Archbishop Mouneer Anis, primate of Jerusalem and the Middle East, is requesting prayers from Anglicans worldwide following today’s clashes in Egypt, which resulted in the death of at least 150 people and the burning of churches and government buildings.
“Please pray that the situation will calm down, for wisdom and tact for the police and the army, for the safety of all churches and congregations, and that all in Egypt would be safe,” said Anis in a statement.
Violent clashes erupted in various Egyptian cities after riot police tried to clear two camps set up in Cairo by protesters demanding the reinstatement of deposed president Mohammed Morsi. The first democratically-elected head of state in Egypt, Morsi was ousted in a July 3 coup and replaced with a military-backed interim government. His ouster came after hundreds of thousands protested his move to grant himself unlimited powers shortly after his election.
Egypt’s Interim President Adly Mansour has declared a month-long state of emergency, according to the Associated Press.

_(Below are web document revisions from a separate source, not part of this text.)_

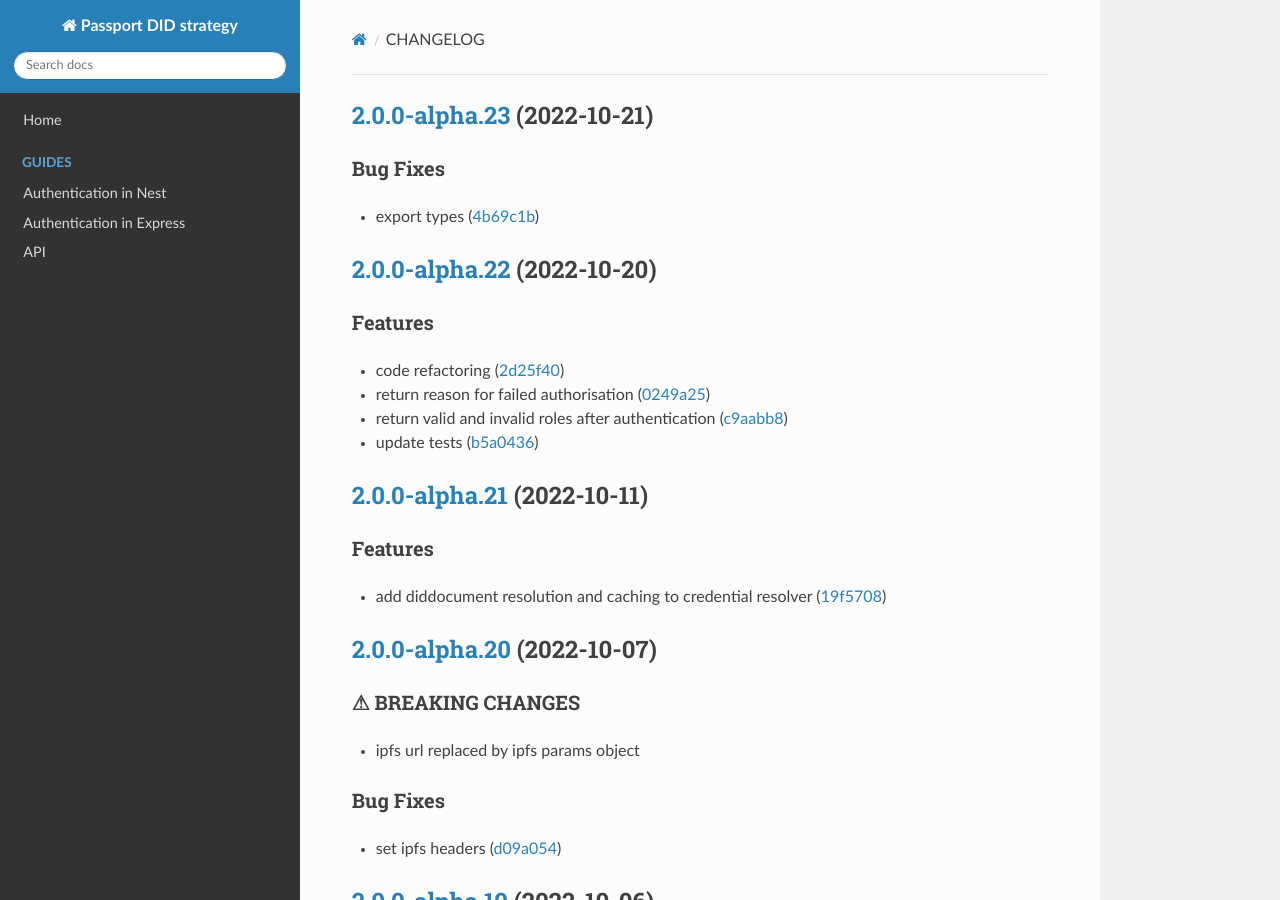
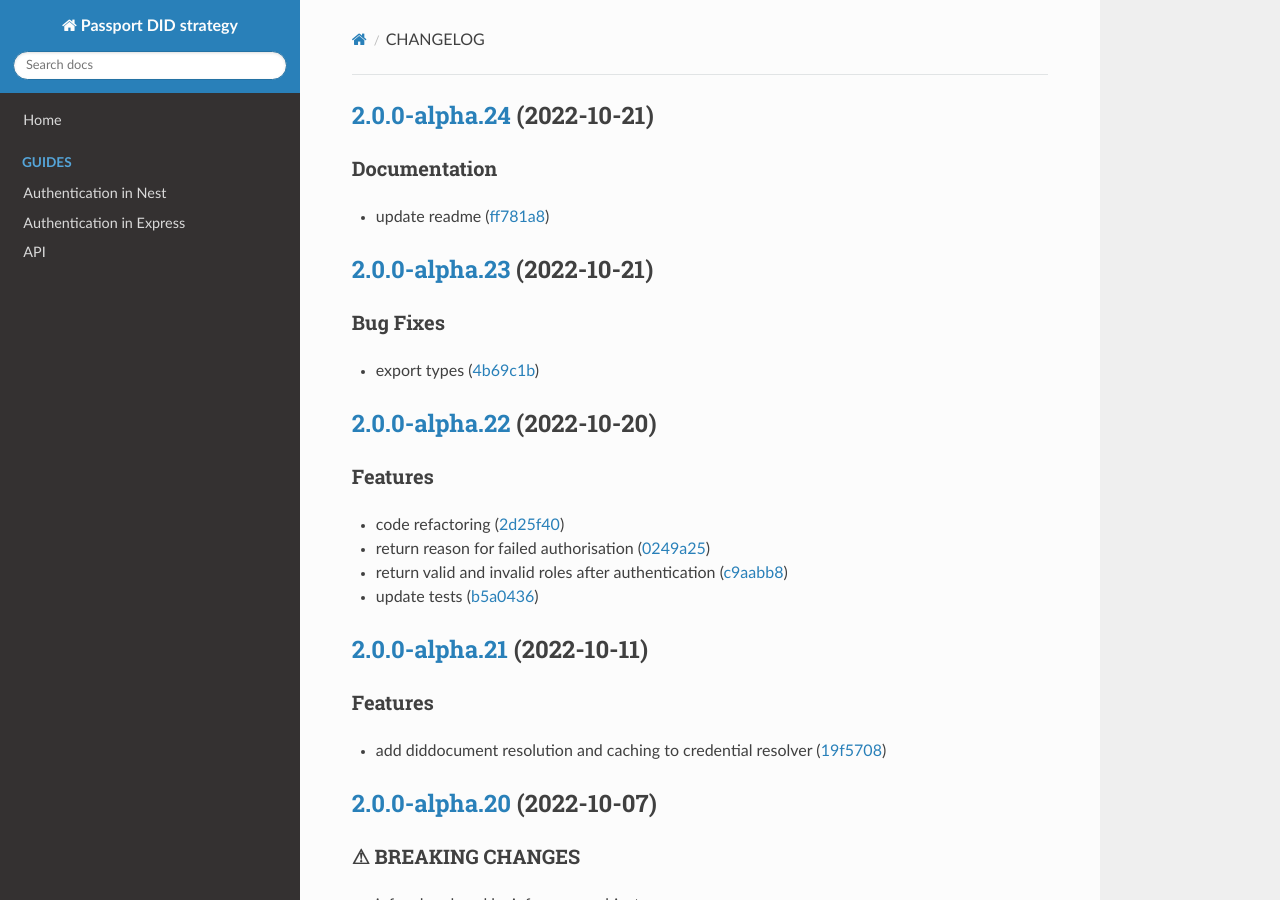
Before and after one commit to energywebfoundation/passport-did-auth, an MkDocs documentation site: the page built from docs/CHANGELOG.md, in a window 1280 px wide and 900 px high. Built offline with MkDocs 1.6.1, drawn with Linux system fonts in a browser that asks for light colours; nearby versions of some CDN libraries.

Commit message:
chore(release): 2.0.0-alpha.24 [skip ci]
## [2.0.0-alpha.24](https://github.com/energywebfoundation/passport-did-auth/compare/v2.0.0-alpha.23...v2.0.0-alpha.24) (2022-10-21)

### Documentation

* update readme ([ff781a8](https://github.com/energywebfoundation/passport-did-auth/commit/ff781a86fdc6803dc6b30367b4487009bf7ac3e2))

```diff
--- a/docs/CHANGELOG.md
+++ b/docs/CHANGELOG.md
@@ -1,3 +1,10 @@
+## [2.0.0-alpha.24](https://github.com/energywebfoundation/passport-did-auth/compare/v2.0.0-alpha.23...v2.0.0-alpha.24) (2022-10-21)
+
+
+### Documentation
+
+* update readme ([ff781a8](https://github.com/energywebfoundation/passport-did-auth/commit/ff781a86fdc6803dc6b30367b4487009bf7ac3e2))
+
 ## [2.0.0-alpha.23](https://github.com/energywebfoundation/passport-did-auth/compare/v2.0.0-alpha.22...v2.0.0-alpha.23) (2022-10-21)
 
 
--- a/package.json
+++ b/package.json
@@ -1,6 +1,6 @@
 {
   "name": "passport-did-auth",
-  "version": "2.0.0-alpha.23",
+  "version": "2.0.0-alpha.24",
   "description": "",
   "main": "dist/index.js",
   "types": "dist/index.d.ts",
```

Anis said that as he was writing the statement, he received reports that St. Saviour’s Anglican Church in Suez, a seaport city located in north-eastern Eygpt, was under heavy attack from Morsi supporters.

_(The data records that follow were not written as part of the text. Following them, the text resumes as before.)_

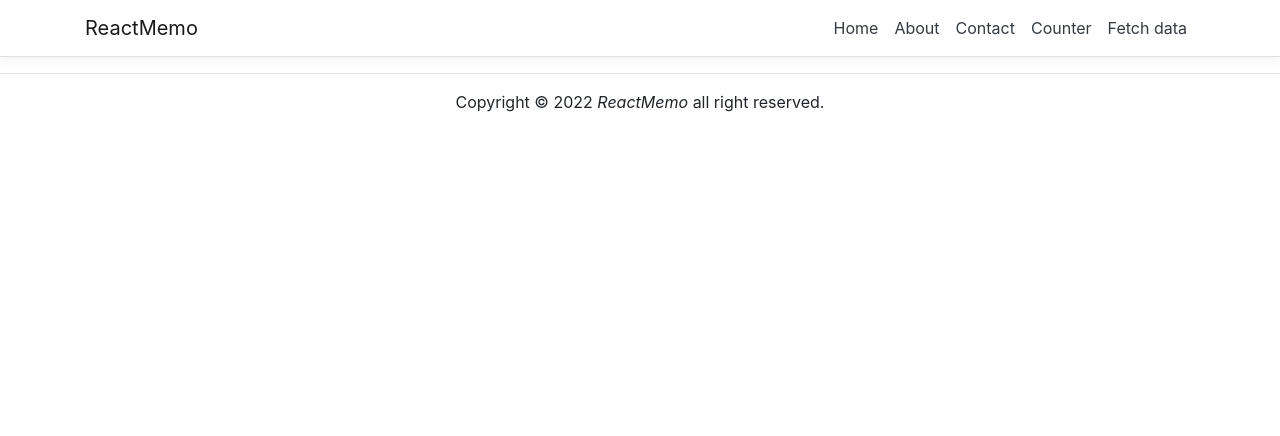
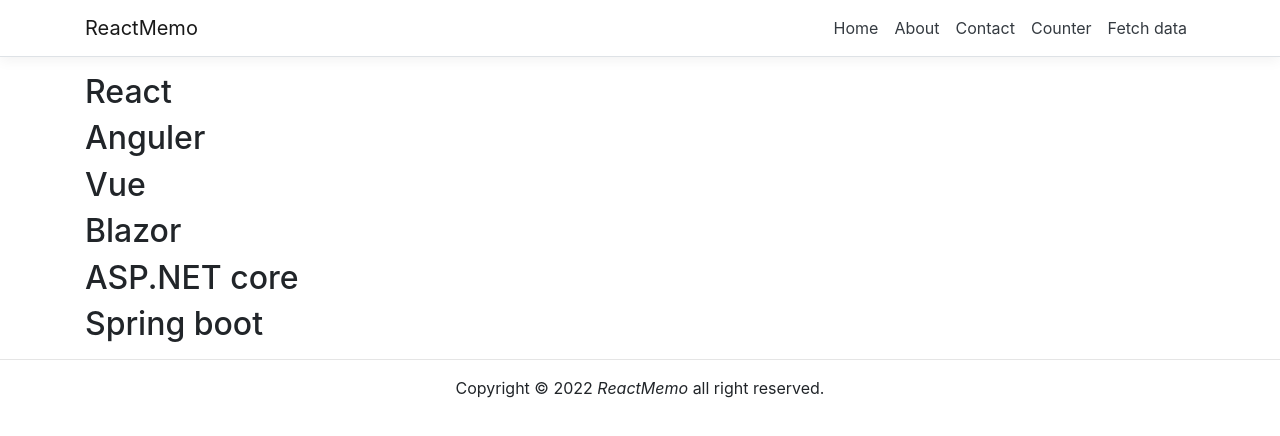
Before and after one commit to kimilm/react, a React (Create React App) app in the folder inflearn/ReactMemo/ClientApp/: page /reactFragmentDemo in a window 1280 px wide. Shown: the top 436 px of the page. Built offline with nearby package versions, Linux system fonts and the light colour scheme.

Commit message:
feat: react fragment demo"

```diff
--- a/inflearn/ReactMemo/ClientApp/src/App.js
+++ b/inflearn/ReactMemo/ClientApp/src/App.js
@@ -8,11 +8,12 @@ import { About } from './components/About';
 import { Contact } from './components/Contact';
 
 import './custom.css'
+import ReactFragmentDemo from './samples/ReactFragmentDemo';
 
 export default class App extends Component {
   static displayName = App.name;
 
-  render () {
+  render() {
     return (
       <Layout>
         <Route exact path='/' component={Home} />
@@ -20,6 +21,7 @@ export default class App extends Component {
         <Route path='/fetch-data' component={FetchData} />
         <Route path='/about' component={About} />
         <Route path='/contact' component={Contact} />
+        <Route path='/reactFragmentDemo' component={ReactFragmentDemo} />
       </Layout>
     );
   }
--- /dev/null
+++ b/inflearn/ReactMemo/ClientApp/src/samples/ReactFragmentDemo.js
@@ -0,0 +1,40 @@
+import React from "react";
+
+function Demo1() {
+    return (
+        <div>
+            <h2>React</h2>
+            <h2>Anguler</h2>
+        </div>
+    );
+}
+
+function Demo2() {
+    return (
+        <React.Fragment>
+            <h2>Vue</h2>
+            <h2>Blazor</h2>
+        </React.Fragment>
+    );
+}
+
+function Demo3() {
+    return (
+        <>
+            <h2>ASP.NET core</h2>
+            <h2>Spring boot</h2>
+        </>
+    );
+}
+
+function ReactFragmentDemo() {
+    return (
+        <>
+            <Demo1 />
+            <Demo2 />
+            <Demo3 />
+        </>
+    );
+}
+
+export default ReactFragmentDemo;
```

The priest in charge, Rev. Ehab Ayoub and his family, a lay minister and a guard narrowly escaped harm “after a mob armed with rocks and petrol bombs were kept out of his church building by steel window bars,” the Anglican Communion News Service (ACNS) also reported. They were trapped for hours, until an army came with tanks and personnel and rescued them, it added.
A Catholic church in Suez and Orthodox churches in Menyia and Suhag in Upper Egypt also came under attack, said Anis.

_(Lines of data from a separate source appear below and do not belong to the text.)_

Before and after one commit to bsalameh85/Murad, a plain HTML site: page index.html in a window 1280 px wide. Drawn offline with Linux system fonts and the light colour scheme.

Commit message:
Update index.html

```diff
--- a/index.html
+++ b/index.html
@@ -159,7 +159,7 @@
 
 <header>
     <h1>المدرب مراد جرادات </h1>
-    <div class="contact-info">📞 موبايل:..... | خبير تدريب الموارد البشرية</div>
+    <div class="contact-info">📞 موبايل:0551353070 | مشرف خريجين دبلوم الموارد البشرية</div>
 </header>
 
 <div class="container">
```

In Canada, Foreign Minister John Baird has issued a statement expressing concern about the violence in Egypt and calling on both sides “to avoid violence” and to “immediately sit down together, reconcile their differences and work tirelessly to halt this deadly standoff.” Baird also urged all Egyptians “to show restraint and resolve in the coming days.”
Canada “firmly believes that implementing a transparent democratic system that respects the voices of all Egyptians, including members of civil society and religious minorities, is the best way to restore calm and give all Egyptians a stake in the future stability and prosperity of their country,” added Baird.
Last month, Dr. Andrew Bennett, Canada’s Ambassador for Religious Freedom, issued a statement calling on Egyptian authorities to protect religious leaders from violence and intimidation. “The targeting of religious leaders is unacceptable,” said Bennett, who issued a statement after the shooting of Coptic Christian priest Mina Aboud Sharween near El Arish in Northern Sinai. “At this critical time in Egypt’s democratic transition, Canada will continue to support a pluralist democratic Egypt that protects the right of all Egyptians, regardless of faith, to live in peace.”
There have been conflicting reports about the nature of today’s crackdown against pro-Morsi supporters -predominantly from the Muslim Brotherhood – and the violence that ensued.
Anis said that prior to the crackdown, police and army had encouraged Morsi supporters, who had been in camps for six weeks, to “leave safely and go home.” While many protestors left, “others resisted… and started to attack the police,” he added. “The police and army were very professional in responding to the attacks, and they used tear gas only when it was necessary. The police then discovered caches of weapons and ammunition in these sites…”
Violent protests broke out in other cities shortly after the crackdown in Cairo, said Anis. Morsi supporters “have threatened that if they are dispersed from the current sites, they will move to other sites and continue to protest,” he added. “They also threatened to use violence.”
Pro-Morsi supporters claimed that police used live ammunition during the crackdown, a charge that Egypt’s Interior Ministry has denied.
– With files from the Anglican Communion News Service.